“It was my son that killed your son.”
Genres, Themes, Actors, and Directors:
Along the way, we’re shown some of the realities of Apartheid-era South Africa, with pervasive poverty and challenging dilemmas all around:
The crime at the center of the film is appropriately shocking, and leads us swiftly towards its second half, as the impact of systemic racism and crime on citizens from all walks of life is explored:
There are no easy answers, but thankfully, we see shifts-for-the-better occurring as a result of tragedy, with Carson coming to understand the power of the work his activist-son (Henry Blumenthal) had been engaging in before his death.

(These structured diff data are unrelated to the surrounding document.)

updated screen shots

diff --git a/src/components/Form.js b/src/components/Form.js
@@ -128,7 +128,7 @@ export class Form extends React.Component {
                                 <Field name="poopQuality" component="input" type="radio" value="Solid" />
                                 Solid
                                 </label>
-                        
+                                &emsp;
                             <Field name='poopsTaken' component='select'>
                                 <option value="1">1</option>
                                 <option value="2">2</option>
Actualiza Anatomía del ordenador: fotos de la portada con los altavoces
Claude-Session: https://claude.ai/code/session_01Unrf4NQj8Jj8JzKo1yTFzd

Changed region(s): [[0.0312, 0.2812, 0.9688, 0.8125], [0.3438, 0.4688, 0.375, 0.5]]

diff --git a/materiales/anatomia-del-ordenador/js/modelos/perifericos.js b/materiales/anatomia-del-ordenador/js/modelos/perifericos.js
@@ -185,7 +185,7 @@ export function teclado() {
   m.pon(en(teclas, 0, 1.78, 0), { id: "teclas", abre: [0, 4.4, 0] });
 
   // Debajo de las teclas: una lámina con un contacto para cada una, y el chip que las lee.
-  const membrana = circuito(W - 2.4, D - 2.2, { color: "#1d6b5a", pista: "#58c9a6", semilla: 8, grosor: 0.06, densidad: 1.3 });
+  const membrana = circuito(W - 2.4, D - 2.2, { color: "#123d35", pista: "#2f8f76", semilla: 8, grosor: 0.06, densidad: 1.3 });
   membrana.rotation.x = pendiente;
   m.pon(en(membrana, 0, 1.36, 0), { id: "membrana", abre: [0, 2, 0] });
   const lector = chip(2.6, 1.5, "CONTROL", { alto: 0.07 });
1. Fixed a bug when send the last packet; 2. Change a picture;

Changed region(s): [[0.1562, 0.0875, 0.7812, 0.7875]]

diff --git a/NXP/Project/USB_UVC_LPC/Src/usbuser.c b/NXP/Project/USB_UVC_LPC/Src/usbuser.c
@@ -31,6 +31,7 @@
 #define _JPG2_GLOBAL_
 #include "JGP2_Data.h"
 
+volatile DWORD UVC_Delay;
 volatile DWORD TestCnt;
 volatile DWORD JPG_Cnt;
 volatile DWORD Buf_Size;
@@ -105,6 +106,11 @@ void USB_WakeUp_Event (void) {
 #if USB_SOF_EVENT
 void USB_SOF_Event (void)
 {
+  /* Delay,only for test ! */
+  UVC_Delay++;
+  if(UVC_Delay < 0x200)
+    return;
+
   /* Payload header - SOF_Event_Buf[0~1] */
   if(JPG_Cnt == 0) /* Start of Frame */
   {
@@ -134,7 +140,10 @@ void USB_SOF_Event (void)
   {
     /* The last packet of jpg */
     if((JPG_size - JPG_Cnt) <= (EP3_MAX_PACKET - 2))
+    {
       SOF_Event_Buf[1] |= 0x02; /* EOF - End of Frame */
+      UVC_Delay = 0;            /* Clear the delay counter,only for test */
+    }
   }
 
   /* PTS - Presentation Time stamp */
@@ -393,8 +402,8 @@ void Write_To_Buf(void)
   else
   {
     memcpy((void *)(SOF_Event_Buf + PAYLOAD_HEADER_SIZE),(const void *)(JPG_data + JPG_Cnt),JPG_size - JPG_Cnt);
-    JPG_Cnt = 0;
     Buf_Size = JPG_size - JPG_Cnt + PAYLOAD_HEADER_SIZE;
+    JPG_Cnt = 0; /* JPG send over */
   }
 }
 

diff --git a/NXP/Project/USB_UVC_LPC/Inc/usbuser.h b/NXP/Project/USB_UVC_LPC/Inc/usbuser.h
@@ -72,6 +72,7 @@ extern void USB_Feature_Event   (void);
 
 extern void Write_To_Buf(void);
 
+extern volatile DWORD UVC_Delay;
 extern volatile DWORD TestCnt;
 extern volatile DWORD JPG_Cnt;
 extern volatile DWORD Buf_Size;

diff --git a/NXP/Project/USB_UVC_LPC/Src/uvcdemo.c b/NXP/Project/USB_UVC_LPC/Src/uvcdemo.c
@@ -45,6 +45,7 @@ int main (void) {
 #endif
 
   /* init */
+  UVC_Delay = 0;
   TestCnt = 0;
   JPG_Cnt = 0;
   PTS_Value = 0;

The fact that Lee and Poitier — in just his second film role after No Way Out (1950) — had to be smuggled into South Africa as “indentured laborers”, and endured bitterly harsh restrictions while there, speaks directly to the challenges inherent in making this film, which remains worth a look given its unprecedented exploration of issues otherwise untouched in mainstream cinema of the time.
Notable Performances, Qualities, and Moments: